Not surprisingly, the underlying monthly data points reveal a wide range of historical outcomes around the average P/E for each inflation bucket. It makes sense that low inflation doesn’t automatically equate to higher valuations; there are so many other variables that also impact valuation. But the data does indicate that if the market is going to have a higher-than-average multiple, it at least needs lower inflation: low inflation and low interest rates is necessary but not sufficient.
Therefore, one’s views on valuation risk are to some degree tied to one’s views on interest rate and inflation risk. And those, in turn, tie to some degree to one’s views on the prospects and timing for controlling COVID-19; an economic recovery; closing the labor market gap; rising wage pressures; fiscal, monetary, and regulatory policy actions; and geopolitical events—to name a few—and the inter-relationships and feedback loops between human/herd psychology and behavior and these variables, against a constantly evolving global structural backdrop.
The Threat of Higher Taxes
The first 100 days of the Biden administration has been a dizzying whirlwind of executive actions, some legislative moves, and promises of more transformational change. While the focus has moved to a proposed infrastructure bill, investors are beginning to attend to the prospect of higher taxes. While there can be an enormous gulf between what is proposed and what is ultimately passed, the current Biden administration proposals would amount to the largest increase in taxes in history, encompassing massive increases in corporate taxes, individual income taxes and estate and gift taxes.
There can be no doubt that if the better part of these proposed increased take place, corporations and investors will respond. It may make for a busy period of planning. We don’t want to over react, but please be assured that we are carefully monitoring developments and will share our thoughts and planning recommendations with you as the situation warrants.
These are extraordinary times in the financial markets. We are actually living through the greatest experiment that the world has seen economically. While we don’t see a rapid change, we are hard pressed not to have concerns about a paradigm shift away from the low inflation, low-rate environment of the past forty years. This causes us to be more cautious about fixed income exposure and liquidity although the stability of some bond exposure remains important for risk management.

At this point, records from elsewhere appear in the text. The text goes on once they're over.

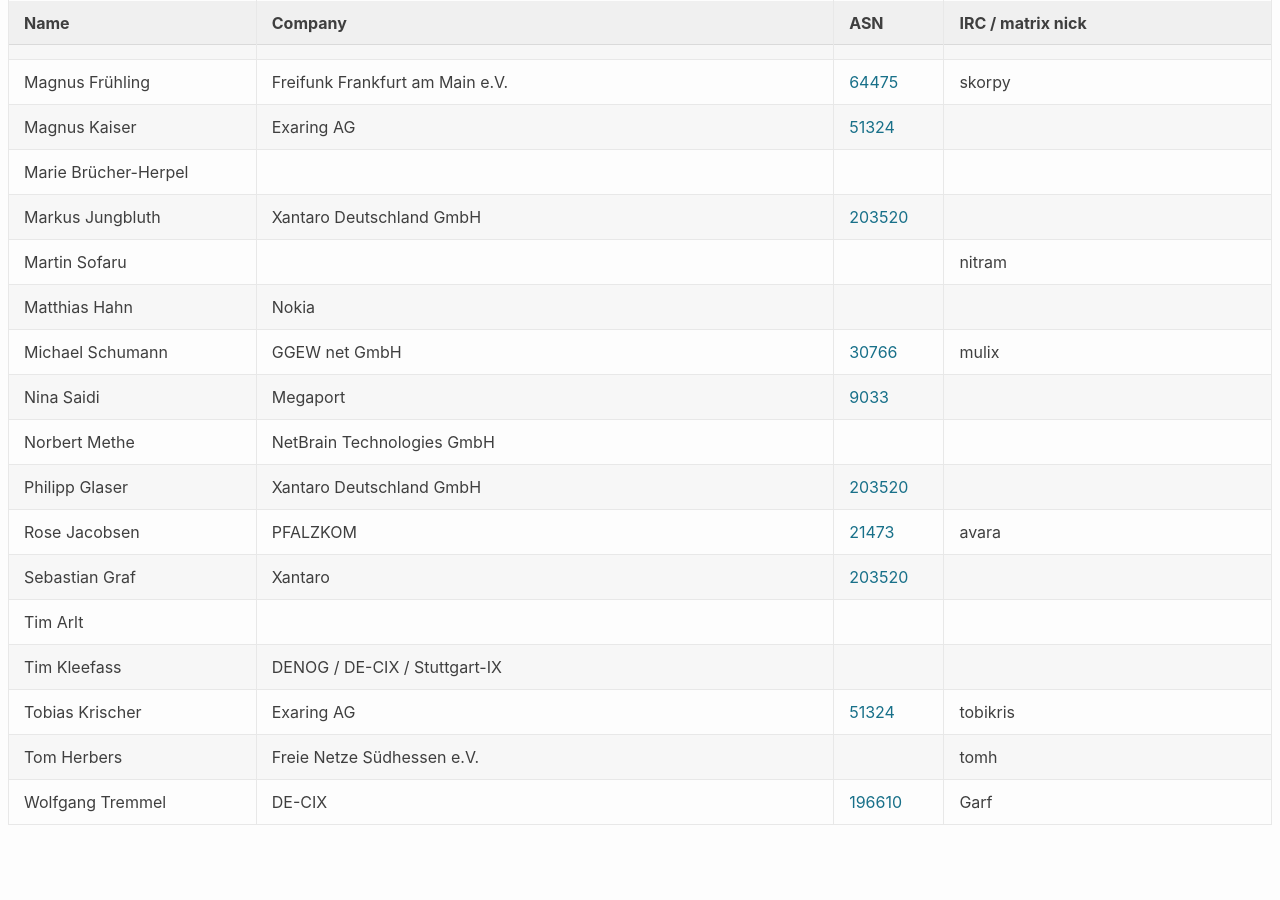
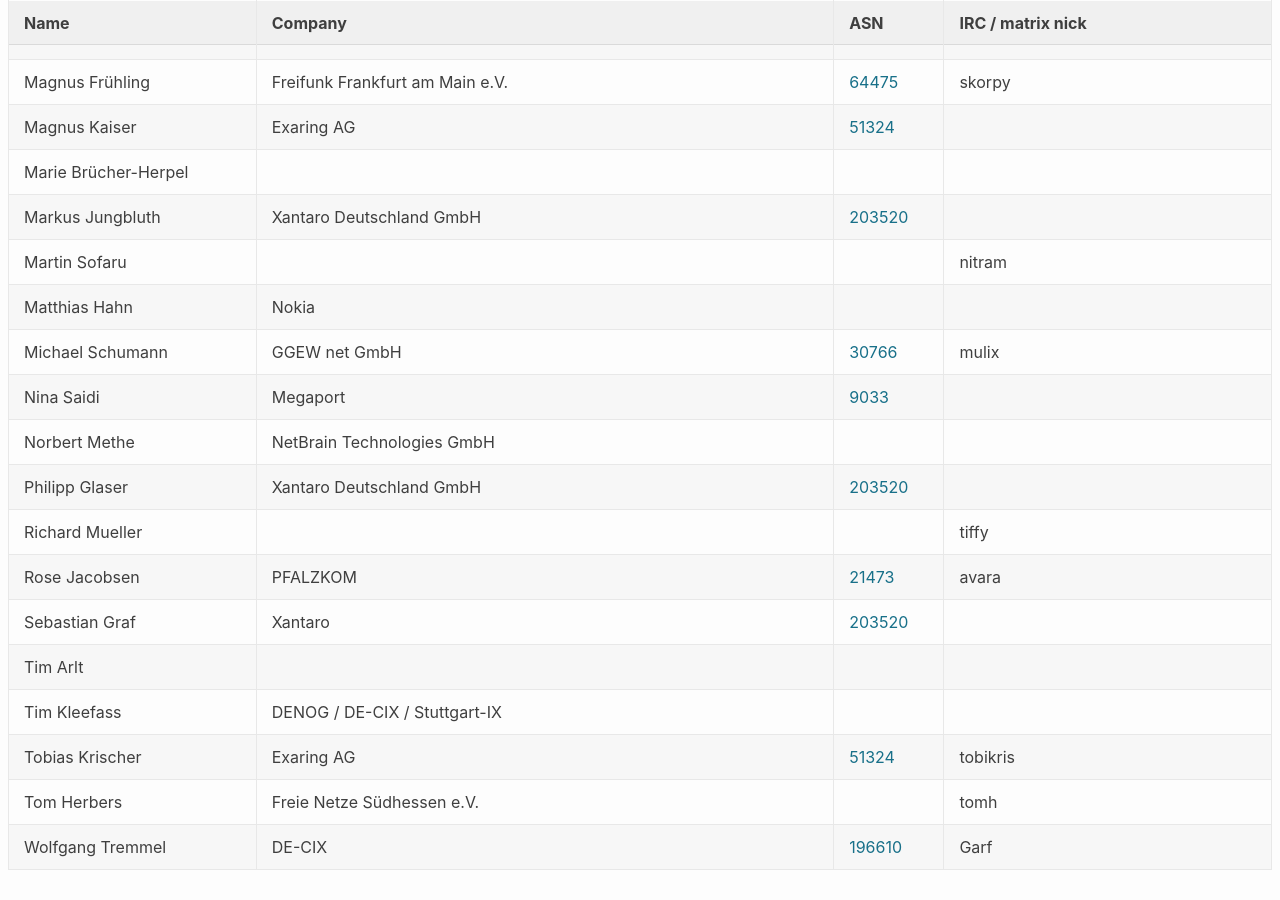
Before and after one commit to denog/pretix-attendeelist, a Jekyll site: the page built from denogmeetup25-01/index.markdown, in a window 1280 px wide and 900 px high, scrolled down 984 px. Built offline with Jekyll 4.4.1, drawn with Linux system fonts in a browser that asks for light colours; before the commit the page ends 1839 px from its top, so only the background shows below that.

Commit message:
Latest data: Fri Jan 24 14:47:41 UTC 2025

```diff
--- a/_data/attendees_denogmeetup25-01.json
+++ b/_data/attendees_denogmeetup25-01.json
@@ -192,6 +192,12 @@
     "asn": "203520"
   },
   {
+    "name": "Richard Mueller",
+    "company": null,
+    "irc": "tiffy",
+    "asn": null
+  },
+  {
     "name": "Rose Jacobsen",
     "company": "PFALZKOM",
     "irc": "avara",
```
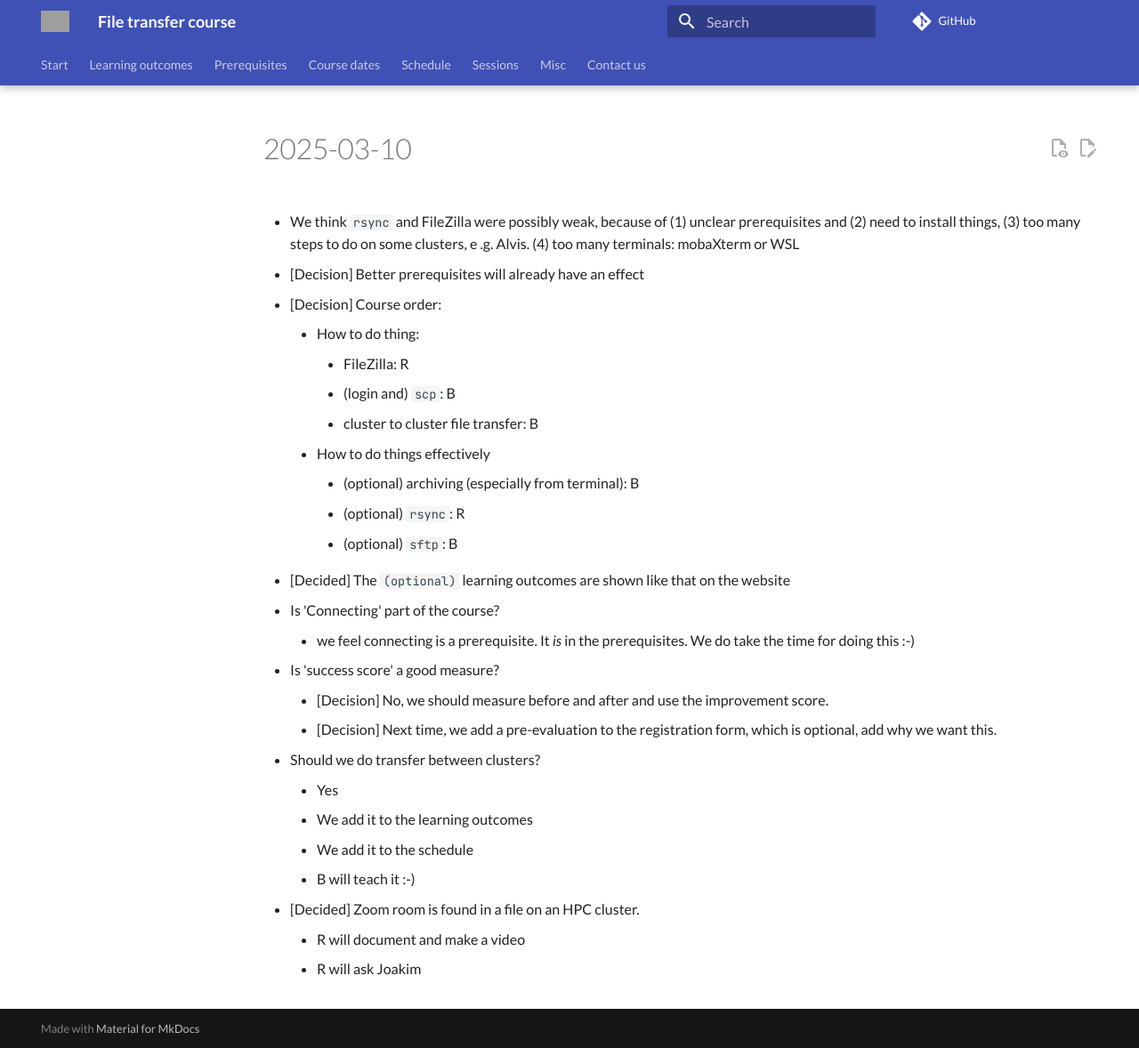
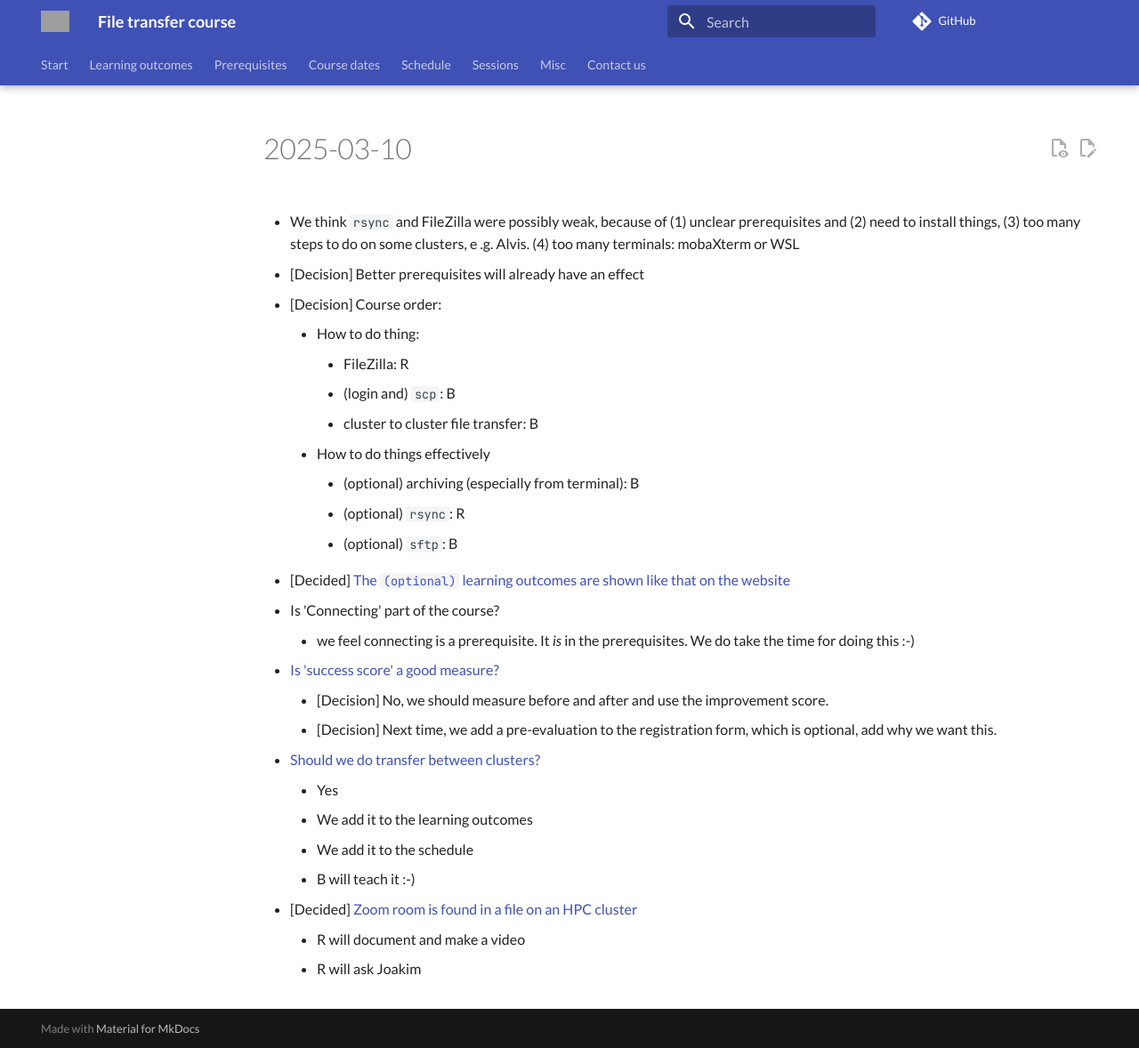
Before and after one commit to UPPMAX/naiss_file_transfer_course, an MkDocs documentation site: the page built from docs/meeting_notes/20250310.md, in a window 1280 px wide and 1178 px high. Shown: the whole window at 89% size. Built offline with MkDocs 1.6.1 and Material for MkDocs 9.7.7, drawn with Linux system fonts in a browser that asks for light colours; comment, search, counter and statistics services are not loaded; part of the change alters nothing that is shown; grey boxes are pictures that could not be loaded.

```diff
--- a/docs/meeting_notes/20250310.md
+++ b/docs/meeting_notes/20250310.md
@@ -15,20 +15,20 @@
         - (optional) archiving (especially from terminal): B
         - (optional) `rsync`: R
         - (optional) `sftp`: B
-- [Decided] The `(optional)` learning outcomes are shown like that on the website
+- [Decided] [The `(optional)` learning outcomes are shown like that on the website](https://github.com/UPPMAX/naiss_file_transfer_course/issues/31)
 - Is 'Connecting' part of the course?
     - we feel connecting is a prerequisite. It _is_ in the prerequisites.
       We do take the time for doing this :-)
-- Is 'success score' a good measure?
+- [Is 'success score' a good measure?](https://github.com/UPPMAX/naiss_file_transfer_course/issues/29)
     - [Decision] No, we should measure before and after and use the improvement
       score.
     - [Decision] Next time, we add a pre-evaluation to the registration form,
       which is optional, add why we want this.
-- Should we do transfer between clusters?
+- [Should we do transfer between clusters?](https://github.com/UPPMAX/naiss_file_transfer_course/issues/32)
     - Yes
     - We add it to the learning outcomes
     - We add it to the schedule
     - B will teach it :-)
-- [Decided] Zoom room is found in a file on an HPC cluster.
+- [Decided] [Zoom room is found in a file on an HPC cluster](https://github.com/UPPMAX/naiss_file_transfer_course/issues/33)
     - R will document and make a video
     - R will ask Joakim
```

As we’ve have noted many times, what has worked so well for the past 10, 20, 30, 40 years—a simple 60%/40% U.S. stocks/core bonds balanced model—won’t work nearly as well over the next five to 10 years (at least), even without an upsurge in inflation. We are already accounting for this in our portfolio positioning. As the macroeconomic regime evolves, we will tactically, but prudently, adapt and adjust our portfolio exposures based on our assessment of the risks and potential returns.
In the meantime, we believe the most likely scenario over the next year at least is a reflationary one, enabling solid returns from global equities and decent to solid returns from credit-oriented fixed-income strategies. We also expect our diversifying and lower-risk alternative strategies funds to outperform core bonds.
We believe our portfolios are well positioned for further gains this year as the U.S. and global economy continue to recover. We expect many of the asset markets and market sectors that have been laggards over the past five to 10 years to continue to rebound as part of the broad reflation rotation described above. We also believe this environment offers excellent opportunities for active management across both equities and fixed income to add value relative to core market indexes.